What the task asks – Would you work out how many of the lines below hold "monitor" and reply with nothing but the number?

Information given –
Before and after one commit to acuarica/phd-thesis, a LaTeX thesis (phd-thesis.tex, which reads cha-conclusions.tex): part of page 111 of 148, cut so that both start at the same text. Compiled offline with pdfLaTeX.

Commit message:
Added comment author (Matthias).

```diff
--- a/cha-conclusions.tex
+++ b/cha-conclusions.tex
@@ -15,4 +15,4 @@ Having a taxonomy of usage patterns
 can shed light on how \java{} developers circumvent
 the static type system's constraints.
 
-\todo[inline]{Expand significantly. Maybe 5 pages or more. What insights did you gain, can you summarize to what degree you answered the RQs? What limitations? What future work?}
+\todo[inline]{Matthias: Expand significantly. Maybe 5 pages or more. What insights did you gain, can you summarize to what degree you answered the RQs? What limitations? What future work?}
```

==

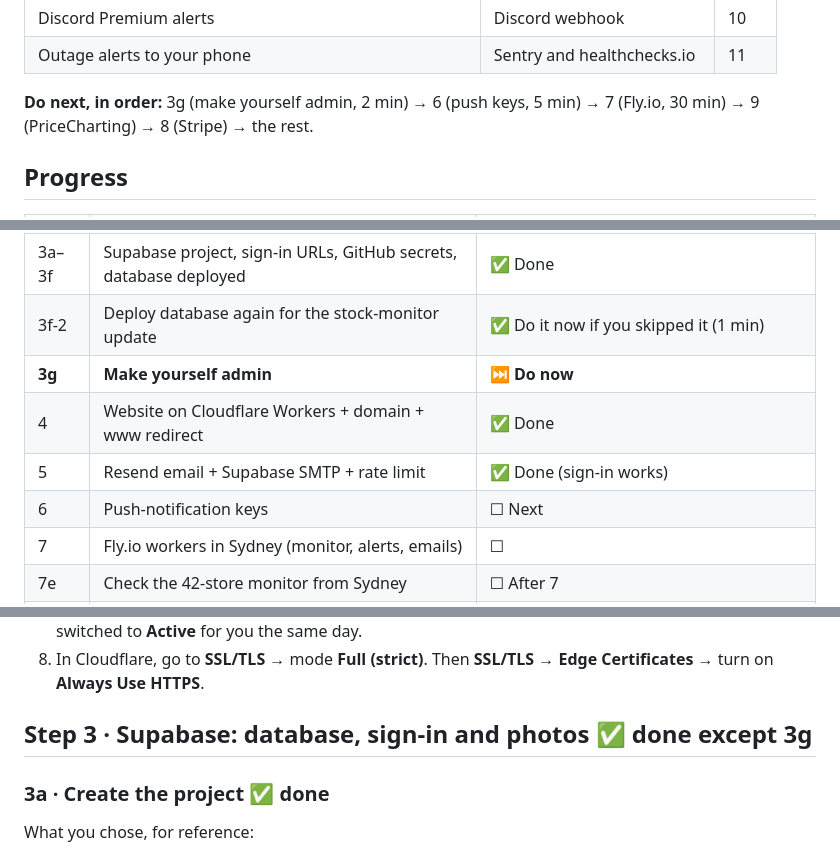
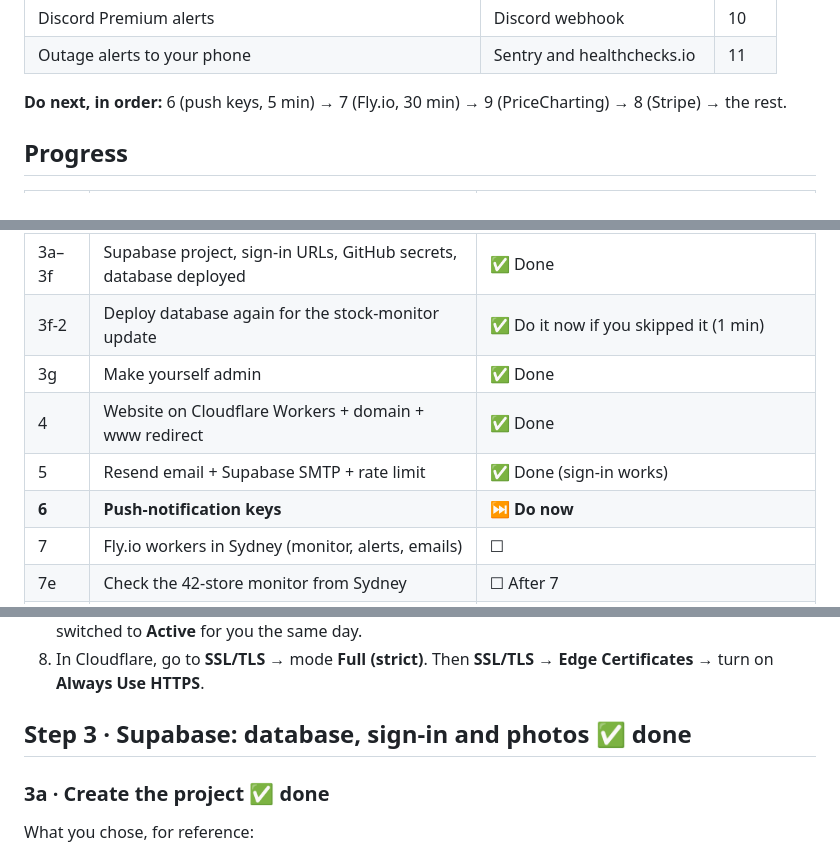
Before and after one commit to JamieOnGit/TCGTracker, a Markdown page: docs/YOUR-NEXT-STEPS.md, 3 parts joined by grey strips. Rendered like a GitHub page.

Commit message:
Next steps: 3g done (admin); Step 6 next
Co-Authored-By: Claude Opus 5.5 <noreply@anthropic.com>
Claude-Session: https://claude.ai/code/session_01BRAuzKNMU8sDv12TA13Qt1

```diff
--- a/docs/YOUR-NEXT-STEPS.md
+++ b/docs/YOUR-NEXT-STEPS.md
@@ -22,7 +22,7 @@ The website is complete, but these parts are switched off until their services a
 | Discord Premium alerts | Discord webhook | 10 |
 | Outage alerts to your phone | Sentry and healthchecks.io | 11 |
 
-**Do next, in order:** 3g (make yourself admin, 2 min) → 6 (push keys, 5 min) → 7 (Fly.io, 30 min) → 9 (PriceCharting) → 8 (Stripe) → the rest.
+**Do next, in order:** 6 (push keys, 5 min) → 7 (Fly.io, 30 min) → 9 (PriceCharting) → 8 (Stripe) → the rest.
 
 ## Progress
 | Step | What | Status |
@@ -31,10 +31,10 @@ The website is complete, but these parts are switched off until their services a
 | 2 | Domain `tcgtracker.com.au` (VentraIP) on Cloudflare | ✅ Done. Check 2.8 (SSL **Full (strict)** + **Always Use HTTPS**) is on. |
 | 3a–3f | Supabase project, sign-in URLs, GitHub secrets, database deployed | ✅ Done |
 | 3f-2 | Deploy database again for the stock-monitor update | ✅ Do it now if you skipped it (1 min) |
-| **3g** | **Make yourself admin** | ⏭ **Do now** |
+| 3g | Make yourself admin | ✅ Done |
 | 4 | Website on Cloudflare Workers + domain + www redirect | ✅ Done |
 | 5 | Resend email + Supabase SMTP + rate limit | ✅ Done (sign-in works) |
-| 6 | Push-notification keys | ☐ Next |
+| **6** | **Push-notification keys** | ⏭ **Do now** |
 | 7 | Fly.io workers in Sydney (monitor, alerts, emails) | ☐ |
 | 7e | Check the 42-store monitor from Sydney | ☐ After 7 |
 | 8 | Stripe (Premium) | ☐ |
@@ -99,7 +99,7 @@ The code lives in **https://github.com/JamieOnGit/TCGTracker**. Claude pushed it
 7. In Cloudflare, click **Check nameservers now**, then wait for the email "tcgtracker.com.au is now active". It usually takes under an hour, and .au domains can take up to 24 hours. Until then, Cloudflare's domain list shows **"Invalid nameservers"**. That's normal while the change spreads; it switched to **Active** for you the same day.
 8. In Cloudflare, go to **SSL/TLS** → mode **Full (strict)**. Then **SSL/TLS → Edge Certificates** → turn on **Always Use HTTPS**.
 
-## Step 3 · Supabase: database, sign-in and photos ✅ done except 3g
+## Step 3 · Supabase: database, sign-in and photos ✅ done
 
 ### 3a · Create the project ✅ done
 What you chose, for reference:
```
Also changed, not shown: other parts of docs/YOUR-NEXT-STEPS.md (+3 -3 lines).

Solution – 3